**Records for the exercise**
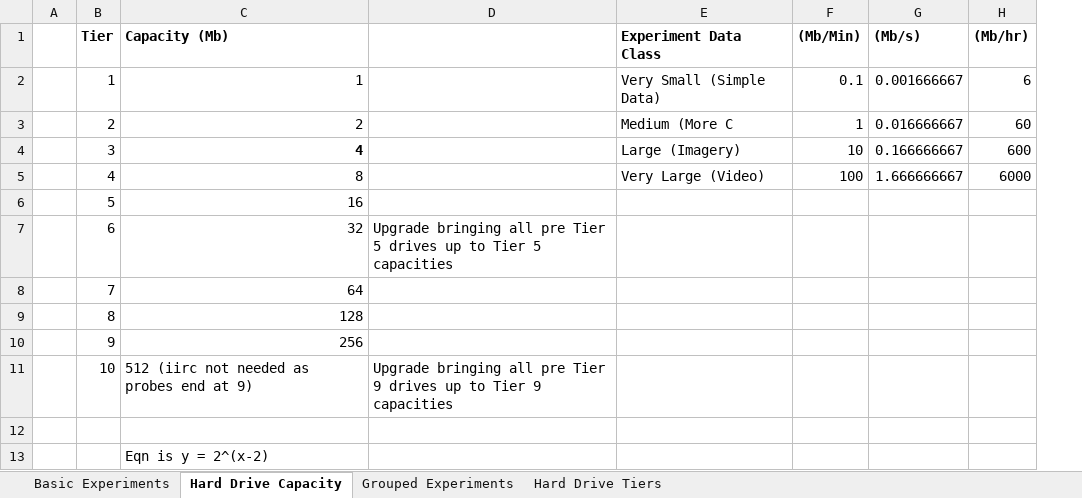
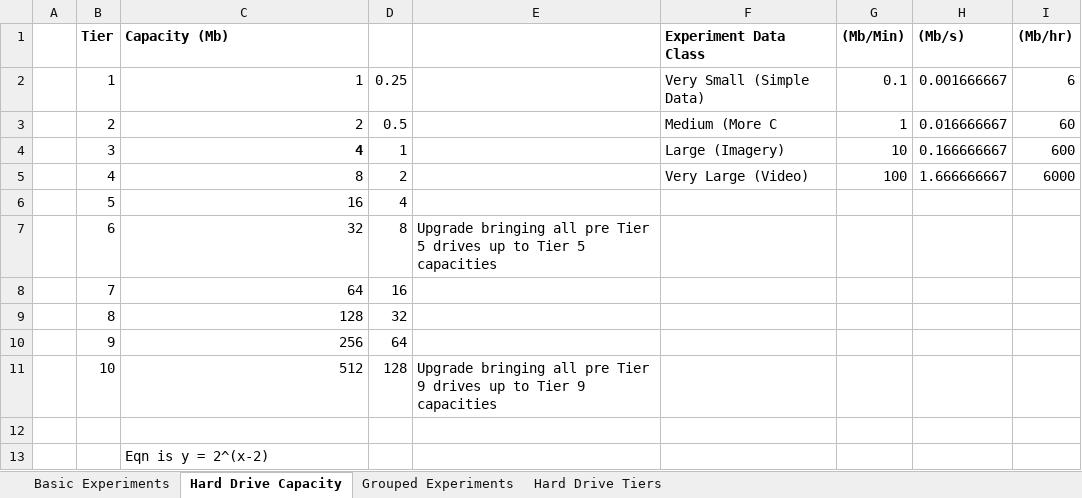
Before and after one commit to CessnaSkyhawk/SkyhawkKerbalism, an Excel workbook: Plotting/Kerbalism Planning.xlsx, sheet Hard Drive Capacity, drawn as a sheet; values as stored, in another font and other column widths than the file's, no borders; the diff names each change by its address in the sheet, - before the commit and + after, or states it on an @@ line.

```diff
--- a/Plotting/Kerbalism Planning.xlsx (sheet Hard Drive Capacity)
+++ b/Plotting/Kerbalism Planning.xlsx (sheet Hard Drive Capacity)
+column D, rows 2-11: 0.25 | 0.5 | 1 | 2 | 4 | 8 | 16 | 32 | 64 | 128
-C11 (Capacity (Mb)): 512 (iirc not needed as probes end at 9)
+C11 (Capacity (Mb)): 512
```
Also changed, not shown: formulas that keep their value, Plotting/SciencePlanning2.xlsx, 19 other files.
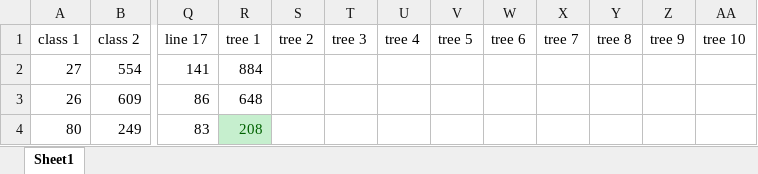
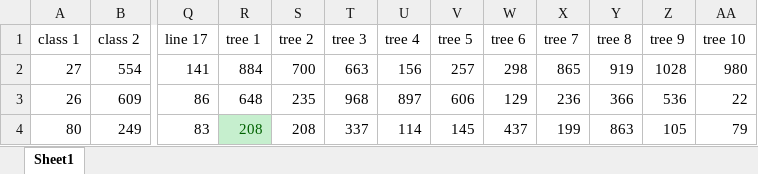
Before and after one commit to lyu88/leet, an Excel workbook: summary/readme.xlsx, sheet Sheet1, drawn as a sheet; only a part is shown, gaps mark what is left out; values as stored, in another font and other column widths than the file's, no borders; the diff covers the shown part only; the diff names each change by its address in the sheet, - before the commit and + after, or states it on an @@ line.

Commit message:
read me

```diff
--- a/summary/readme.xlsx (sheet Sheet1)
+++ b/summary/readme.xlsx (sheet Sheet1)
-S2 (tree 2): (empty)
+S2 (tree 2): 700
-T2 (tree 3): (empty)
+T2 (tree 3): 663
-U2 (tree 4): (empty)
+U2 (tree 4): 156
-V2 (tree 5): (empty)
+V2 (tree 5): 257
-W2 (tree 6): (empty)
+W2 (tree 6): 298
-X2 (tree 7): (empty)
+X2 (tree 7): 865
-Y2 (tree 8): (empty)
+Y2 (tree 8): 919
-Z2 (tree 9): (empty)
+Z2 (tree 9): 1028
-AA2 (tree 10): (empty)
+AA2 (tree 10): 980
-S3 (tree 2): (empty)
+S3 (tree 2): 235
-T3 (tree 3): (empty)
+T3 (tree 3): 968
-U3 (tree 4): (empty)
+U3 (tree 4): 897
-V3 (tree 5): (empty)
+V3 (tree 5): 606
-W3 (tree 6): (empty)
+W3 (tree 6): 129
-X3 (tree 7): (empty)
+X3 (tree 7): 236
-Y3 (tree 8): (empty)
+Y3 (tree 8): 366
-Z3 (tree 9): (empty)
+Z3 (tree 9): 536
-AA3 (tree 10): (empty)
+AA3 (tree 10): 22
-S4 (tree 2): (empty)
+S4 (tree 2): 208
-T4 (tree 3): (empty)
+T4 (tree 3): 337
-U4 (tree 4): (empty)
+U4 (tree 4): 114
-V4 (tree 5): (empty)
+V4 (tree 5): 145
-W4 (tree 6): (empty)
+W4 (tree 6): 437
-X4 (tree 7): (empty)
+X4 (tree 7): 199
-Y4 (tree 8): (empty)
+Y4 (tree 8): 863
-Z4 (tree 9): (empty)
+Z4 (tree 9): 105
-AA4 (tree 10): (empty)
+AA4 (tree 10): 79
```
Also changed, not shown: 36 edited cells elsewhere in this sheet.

**Instructions to follow**
Give back the full listing word for word, with the pictures left out.

**Finished task**
Before and after one commit to CessnaSkyhawk/SkyhawkKerbalism, an Excel workbook: Plotting/Kerbalism Planning.xlsx, sheet Hard Drive Capacity, drawn as a sheet; values as stored, in another font and other column widths than the file's, no borders; the diff names each change by its address in the sheet, - before the commit and + after, or states it on an @@ line.

```diff
--- a/Plotting/Kerbalism Planning.xlsx (sheet Hard Drive Capacity)
+++ b/Plotting/Kerbalism Planning.xlsx (sheet Hard Drive Capacity)
+column D, rows 2-11: 0.25 | 0.5 | 1 | 2 | 4 | 8 | 16 | 32 | 64 | 128
-C11 (Capacity (Mb)): 512 (iirc not needed as probes end at 9)
+C11 (Capacity (Mb)): 512
```
Also changed, not shown: formulas that keep their value, Plotting/SciencePlanning2.xlsx, 19 other files.
Before and after one commit to lyu88/leet, an Excel workbook: summary/readme.xlsx, sheet Sheet1, drawn as a sheet; only a part is shown, gaps mark what is left out; values as stored, in another font and other column widths than the file's, no borders; the diff covers the shown part only; the diff names each change by its address in the sheet, - before the commit and + after, or states it on an @@ line.

Commit message:
read me

```diff
--- a/summary/readme.xlsx (sheet Sheet1)
+++ b/summary/readme.xlsx (sheet Sheet1)
-S2 (tree 2): (empty)
+S2 (tree 2): 700
-T2 (tree 3): (empty)
+T2 (tree 3): 663
-U2 (tree 4): (empty)
+U2 (tree 4): 156
-V2 (tree 5): (empty)
+V2 (tree 5): 257
-W2 (tree 6): (empty)
+W2 (tree 6): 298
-X2 (tree 7): (empty)
+X2 (tree 7): 865
-Y2 (tree 8): (empty)
+Y2 (tree 8): 919
-Z2 (tree 9): (empty)
+Z2 (tree 9): 1028
-AA2 (tree 10): (empty)
+AA2 (tree 10): 980
-S3 (tree 2): (empty)
+S3 (tree 2): 235
-T3 (tree 3): (empty)
+T3 (tree 3): 968
-U3 (tree 4): (empty)
+U3 (tree 4): 897
-V3 (tree 5): (empty)
+V3 (tree 5): 606
-W3 (tree 6): (empty)
+W3 (tree 6): 129
-X3 (tree 7): (empty)
+X3 (tree 7): 236
-Y3 (tree 8): (empty)
+Y3 (tree 8): 366
-Z3 (tree 9): (empty)
+Z3 (tree 9): 536
-AA3 (tree 10): (empty)
+AA3 (tree 10): 22
-S4 (tree 2): (empty)
+S4 (tree 2): 208
-T4 (tree 3): (empty)
+T4 (tree 3): 337
-U4 (tree 4): (empty)
+U4 (tree 4): 114
-V4 (tree 5): (empty)
+V4 (tree 5): 145
-W4 (tree 6): (empty)
+W4 (tree 6): 437
-X4 (tree 7): (empty)
+X4 (tree 7): 199
-Y4 (tree 8): (empty)
+Y4 (tree 8): 863
-Z4 (tree 9): (empty)
+Z4 (tree 9): 105
-AA4 (tree 10): (empty)
+AA4 (tree 10): 79
```
Also changed, not shown: 36 edited cells elsewhere in this sheet.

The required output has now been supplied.